South-Carolina Gazette and Country Journal (August 18, 1772).
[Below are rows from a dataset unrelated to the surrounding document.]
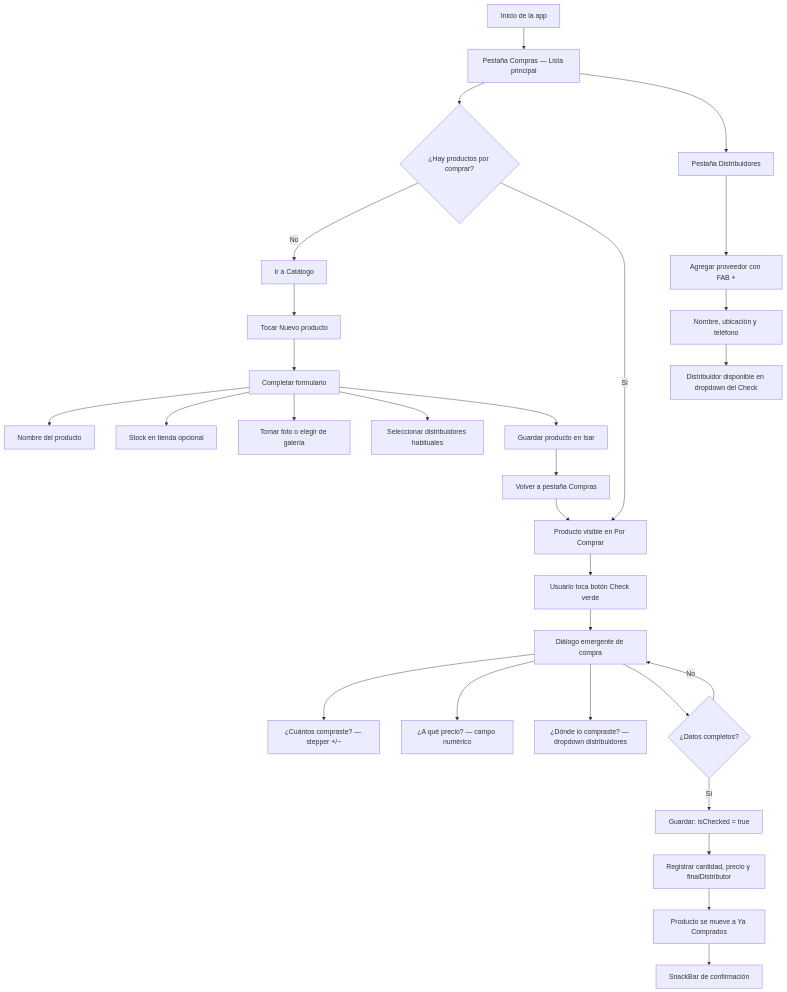
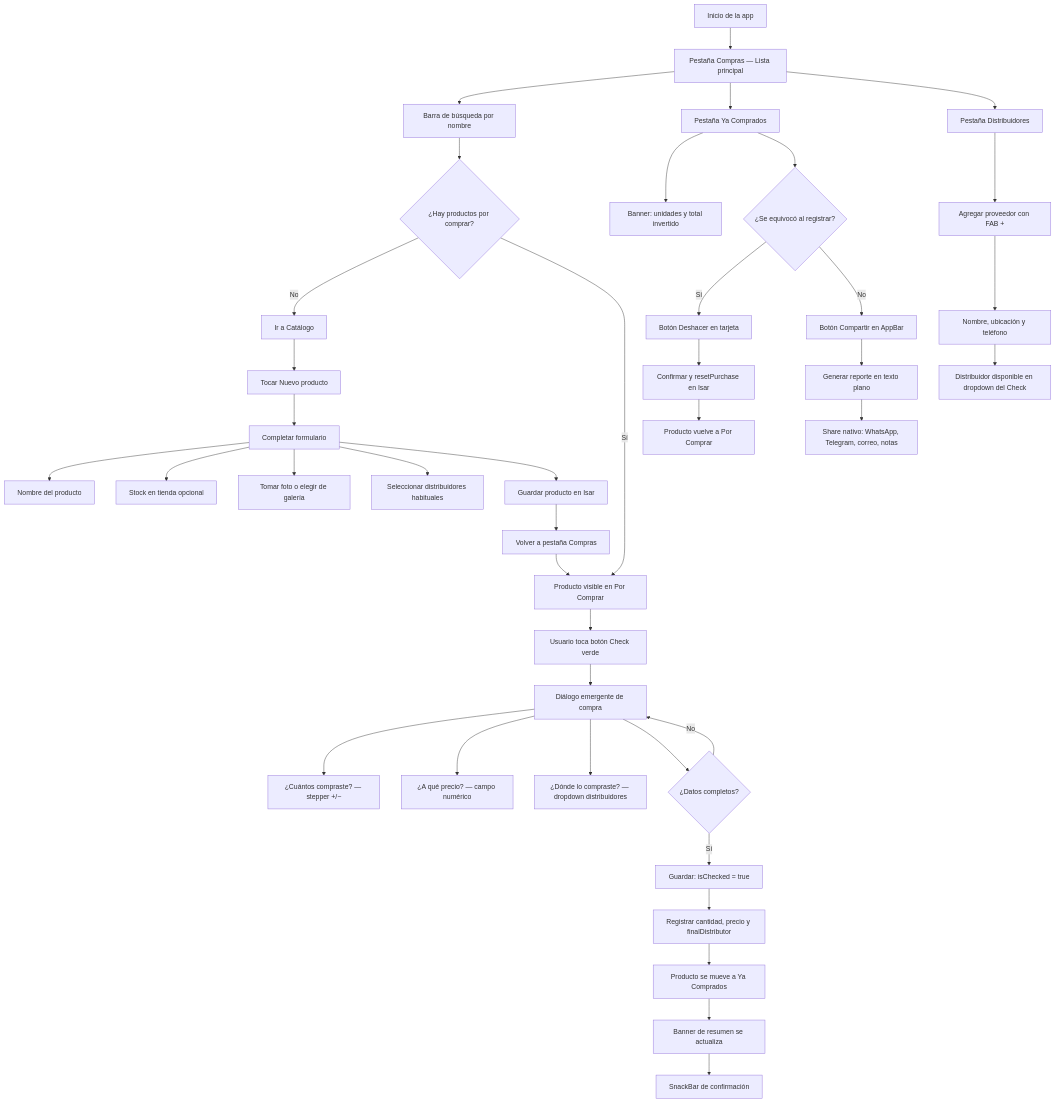
The second of 2 diagrams in README.md (AxelJhostin/Listado_Axel), drawn with Mermaid before and after one commit. The commit also changed other lines of this file and 15 other files, not shown here.

````diff
--- a/README.md
+++ b/README.md
@@ -82,33 +101,45 @@
 ```mermaid
 flowchart TD
     A[Inicio de la app] --> B[Pestaña Compras — Lista principal]
-    B --> C{¿Hay productos por comprar?}
+    B --> B1[Barra de búsqueda por nombre]
+    B1 --> C{¿Hay productos por comprar?}
     C -- No --> D[Ir a Catálogo]
     D --> E[Tocar Nuevo producto]
     E --> F[Completar formulario]
     F --> F1[Nombre del producto]
     F --> F2[Stock en tienda opcional]
     F --> F3[Tomar foto o elegir de galería]
     F --> F4[Seleccionar distribuidores habituales]
     F --> G[Guardar producto en Isar]
     G --> H[Volver a pestaña Compras]
     H --> I[Producto visible en Por Comprar]
 
     C -- Sí --> I
     I --> J[Usuario toca botón Check verde]
     J --> K[Diálogo emergente de compra]
     K --> K1["¿Cuántos compraste? — stepper +/−"]
     K --> K2["¿A qué precio? — campo numérico"]
     K --> K3["¿Dónde lo compraste? — dropdown distribuidores"]
     K --> L{¿Datos completos?}
     L -- No --> K
     L -- Sí --> M[Guardar: isChecked = true]
     M --> N[Registrar cantidad, precio y finalDistributor]
     N --> O[Producto se mueve a Ya Comprados]
-    O --> P[SnackBar de confirmación]
+    O --> P[Banner de resumen se actualiza]
+    P --> Q[SnackBar de confirmación]
 
-    B --> Q[Pestaña Distribuidores]
-    Q --> R[Agregar proveedor con FAB +]
-    R --> S[Nombre, ubicación y teléfono]
-    S --> T[Distribuidor disponible en dropdown del Check]
+    B --> R[Pestaña Ya Comprados]
+    R --> R1[Banner: unidades y total invertido]
+    R --> R2{¿Se equivocó al registrar?}
+    R2 -- Sí --> R3[Botón Deshacer en tarjeta]
+    R3 --> R4[Confirmar y resetPurchase en Isar]
+    R4 --> R5[Producto vuelve a Por Comprar]
+    R2 -- No --> R6[Botón Compartir en AppBar]
+    R6 --> R7[Generar reporte en texto plano]
+    R7 --> R8[Share nativo: WhatsApp, Telegram, correo, notas]
+
+    B --> S[Pestaña Distribuidores]
+    S --> T[Agregar proveedor con FAB +]
+    T --> U[Nombre, ubicación y teléfono]
+    U --> V[Distribuidor disponible en dropdown del Check]
 ```
````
Benson made other changes when he published a second advertisement in newspapers in Charleston.  In particular, he declared that “for the Accommodation of American Gentlemen, the South-Carolina, Georgia, and Pennsylvania News-Papers, will be regularly taken in.”  Those newspapers featured a significant amount of news from Europe, especially London, that would have been more quickly and more readily available to visitors to the city, but they also carried digests of news from throughout the colonies, varying amounts of local news, prices current for a variety of commodities in Charleston, Savannah, and Philadelphia, and shipping news from the customs houses in those busy ports.  In addition, readers could glean a fair amount of news (and gossip) from reading the advertisements, including legal notices and advertisements intended to promote commerce and consumption (and notices cutting off credit for disobedient wives who “ran away” from their husbands).  Benson considered supplying American newspapers one of the services for his customers that demonstrated he “will exert his utmost Endeavours to merit their Favours.”  He also declared that he “has fitted up” his establishment “very elegantly.”  In addition to the newspapers, American merchants and other travelers would feel at home at Cole’s and the Greenland Coffee House because Benson “makes American Punch in Perfection.”  Even as colonial merchants took part in London’s cosmopolitan culture, Benson suspected they would welcome a taste of home.  He listed the “American Punch” last in his advertisement, one of several amenities that he hoped would make his coffeehouse an attractive destination.  His competitors relied on reputation and word of mouth to attract customers from Charleston and other towns in the colonies.  Benson, the affable “BOB,” on the other hand, believed that directly marketing his new venture in the colonies would contribute to its success.  He attempted to leverage his reputation while also promoting the amenities that made his coffeehouse a rival to any others in London.